In Ontario, family law matters are governed by the Family Law Act and the Children’s Law Reform Act. These laws provide a framework for resolving disputes between family members, including issues related to child custody (decision-making responsibility), children support, and access, as well as property division and spousal support.

However, even after a court order has been made, circumstances may change, requiring a modification to the original court order. In such cases, a party may bring a “motion to change” before the court. This legal procedure allows parties to seek a change to a previous agreement based on a material change in circumstances.

Grounds for Motion to Change

A motion to change can be brought when there has been a material change in circumstances since the original order was made. Grounds of material changes in circumstances include changes in income, employment status, health, or a relocation. The change must be significant enough to warrant a modification of the existing order or agreement.

Material Change in Circumstances

The term “material change in circumstances” can be subjective, and it is up to the court to determine whether a change is significant enough to warrant a modification. The change must be more than temporary and must be related to the issue in dispute.

For example, a small increase in income may not be sufficient to justify a change in child support payments, but a significant decrease in income or loss of a job could be grounds for a modification.

Types of Orders and Agreements that can be Changed

The types of orders and agreements that can be changed includes child custody, access, child support, spousal support, property division orders or separation agreements. It is important to note that not all orders can be modified. For example, property division orders are generally final and cannot be changed, except in rare circumstances.

Procedure for Filing a Motion to Change

To file a motion to change, the party seeking the modification must prepare and file a sworn affidavit outlining the material change in circumstances and the relief sought. The party must also serve the other party with the motion and supporting documents.

Once the motion is filed, a court date will be set for a hearing. It is important to follow the proper procedure when filing a motion to change, as failure to do so can result in the dismissal of the motion.

Response to a Motion to Change

The other party has the opportunity to respond to the motion by filing a responding affidavit and serving it on the party who brought the motion. The responding affidavit should address the material change in circumstances and any reasons why the existing agreement should not be modified. The responding party may also bring a cross-motion if they wish to seek their own modifications to the existing order.

Factors Considered by the Court

When considering a motion to change, the court will consider the best interests of the child (if applicable), any relevant legislation, and the evidence presented by both parties.

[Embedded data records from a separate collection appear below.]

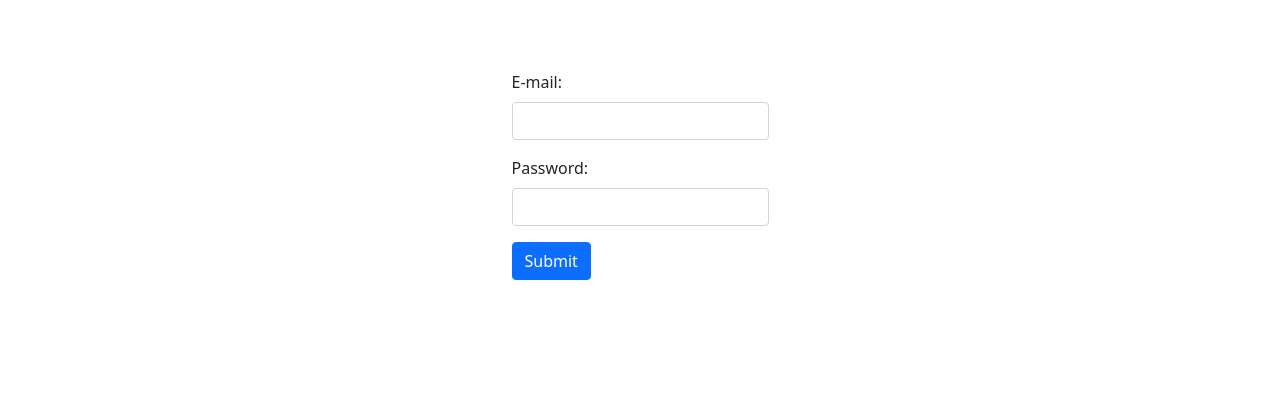
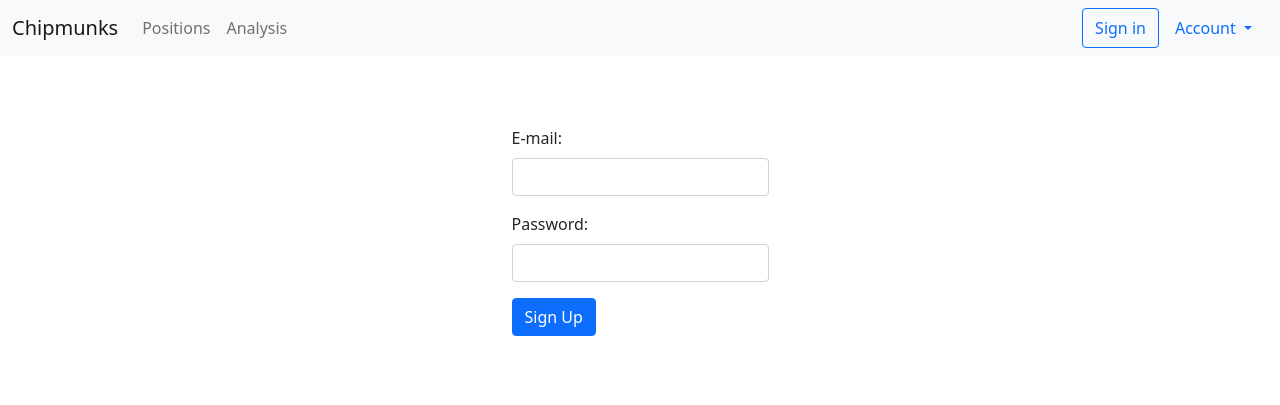
Before and after one commit to shirecoding/Chipmunk, a Django app: page /accounts/signup/ in a window 1280 px wide. Shown: the top 405 px of the page. Run offline with Django 3.2, Linux system fonts and the light colour scheme.

Commit message:
add navbar

```diff
--- a/chipmunk/templates/account/signup.html
+++ b/chipmunk/templates/account/signup.html
@@ -13,7 +13,7 @@
       {{ field.errors }}
     </div>
     {% endfor %}
-    <button type="submit" class="btn btn-primary">Submit</button>
+    <button type="submit" class="btn btn-primary">Sign Up</button>
   </form>
 </div>
 {% endblock %}
--- a/chipmunk/templates/base.html
+++ b/chipmunk/templates/base.html
@@ -9,9 +9,12 @@
     <title>Chipmunks</title>
   </head>
   <body>
-    <div class="container">
-      {% block content %}
-      {% endblock %}
+    <div>
+      {% include 'navbar.html' %}
+      <div class="container">
+        {% block content %}
+        {% endblock %}
+      </div>
     </div>
     <!-- jquery -->
     <script src="https://code.jquery.com/jquery-3.5.1.slim.min.js" integrity="sha384-DfXdz2htPH0lsSSs5nCTpuj/zy4C+OGpamoFVy38MVBnE+IbbVYUew+OrCXaRkfj" crossorigin="anonymous"></script>
--- /dev/null
+++ b/chipmunk/templates/navbar.html
@@ -0,0 +1,42 @@
+<nav class="navbar navbar-expand-lg navbar-light bg-light">
+  <div class="container-fluid">
+    <a class="navbar-brand" href="/">Chipmunks</a>
+    <button class="navbar-toggler" type="button" data-bs-toggle="collapse" data-bs-target="#navbarSupportedContent" aria-controls="navbarSupportedContent" aria-expanded="false" aria-label="Toggle navigation">
+      <span class="navbar-toggler-icon"></span>
+    </button>
+    <div class="collapse navbar-collapse" id="navbarSupportedContent">
+
+      <ul class="navbar-nav me-auto mb-2 mb-lg-0">
+        <li class="nav-item">
+          <a class="nav-link" href="#">Positions</a>
+        </li>
+        <li class="nav-item">
+          <a class="nav-link" href="#">Analysis</a>
+        </li>
+      </ul>
+
+      <div class="d-flex">
+
+        {% if user.is_authenticated %}
+        <button type="button" class="btn btn-outline-primary">Logout</button>
+        <button type="button" class="btn btn-outline-primary">Logout</button>
+        {% else %}
+        <button type="button" class="btn btn-outline-primary">Sign in</button>
+        {% endif %}
+
+        <div class="nav-item dropdown">
+          <a class="nav-link dropdown-toggle" href="#" id="navbarDropdown" role="button" data-bs-toggle="dropdown" aria-expanded="false">
+            {{ user.username|default:"Account" }}
+          </a>
+          <ul class="dropdown-menu dropdown-menu-end" aria-labelledby="navbarDropdown">
+            <li><a class="dropdown-item" href="#">Action</a></li>
+            <li><a class="dropdown-item" href="#">Another action</a></li>
+            <li><hr class="dropdown-divider"></li>
+            <li><a class="dropdown-item" href="#">Something else here</a></li>
+          </ul>
+        </div>
+
+      </div>
+    </div>
+  </div>
+</nav>
```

The court will also consider the original agreement and any previous court orders.

The court may also consider the conduct of the parties, particularly if it is relevant to the material change in circumstances. The court’s primary focus is on ensuring that the modification is in the best interests of child and that it is fair to both parties.

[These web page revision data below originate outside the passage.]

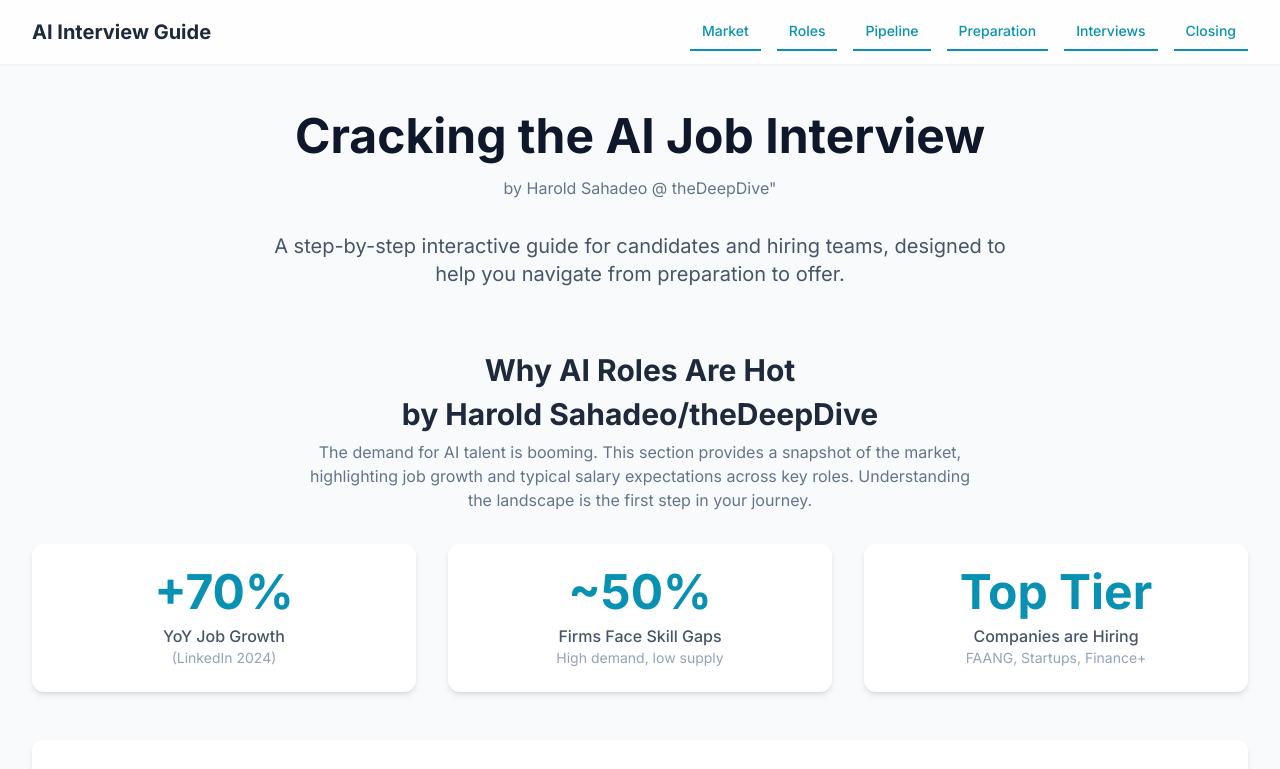
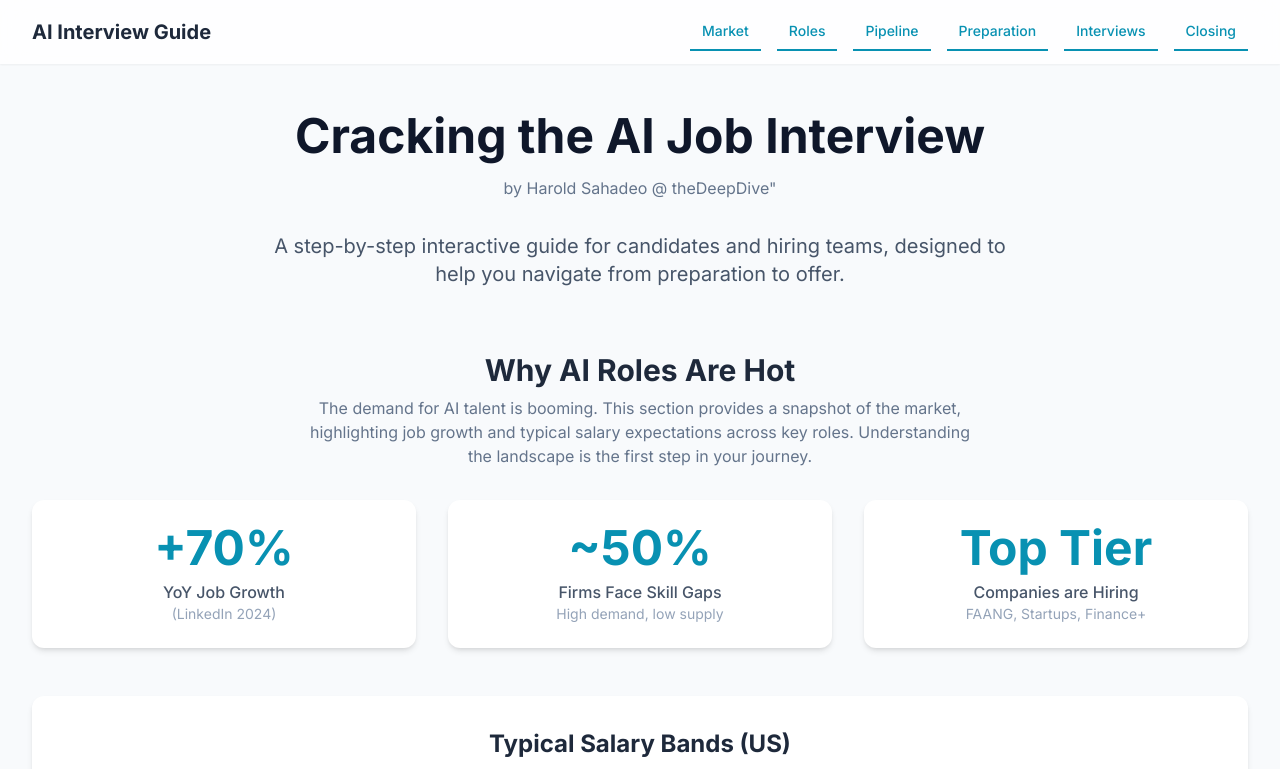
Before and after one commit to thedeepdive/ia-job-cracking, a plain HTML site: page index.html in a window 1280 px wide. Shown: the top 769 px of the page. Drawn offline with nearby package versions, Linux system fonts and the light colour scheme.

Commit message:
Update index.html

```diff
--- a/index.html
+++ b/index.html
@@ -133,7 +133,7 @@
 
         <section id="market" class="mb-16 scroll-mt-20">
             <h2 class="text-3xl font-bold text-slate-800 mb-2 text-center">Why AI Roles Are Hot</h2>
-            <h2 class="text-3xl font-bold text-slate-800 mb-2 text-center">by Harold Sahadeo/theDeepDive</h2>
+
 
             <p class="text-center text-slate-500 mb-8 max-w-2xl mx-auto">The demand for AI talent is booming. This section provides a snapshot of the market, highlighting job growth and typical salary expectations across key roles. Understanding the landscape is the first step in your journey.</p>
             <div class="grid md:grid-cols-3 gap-8 mb-12 text-center">
```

Remedies Available to the Parties

If the court grants the motion to change, it may modify the existing agreement to reflect the new circumstances. The court may also order a variation in support payments or a change in custody &access arrangements.

If the court denies the motion to change, the original agreement will remain in place. In some cases, the court may also order costs against one party or the other. It is important to note that the court’s decision is final and binding, and the parties must comply with the new order.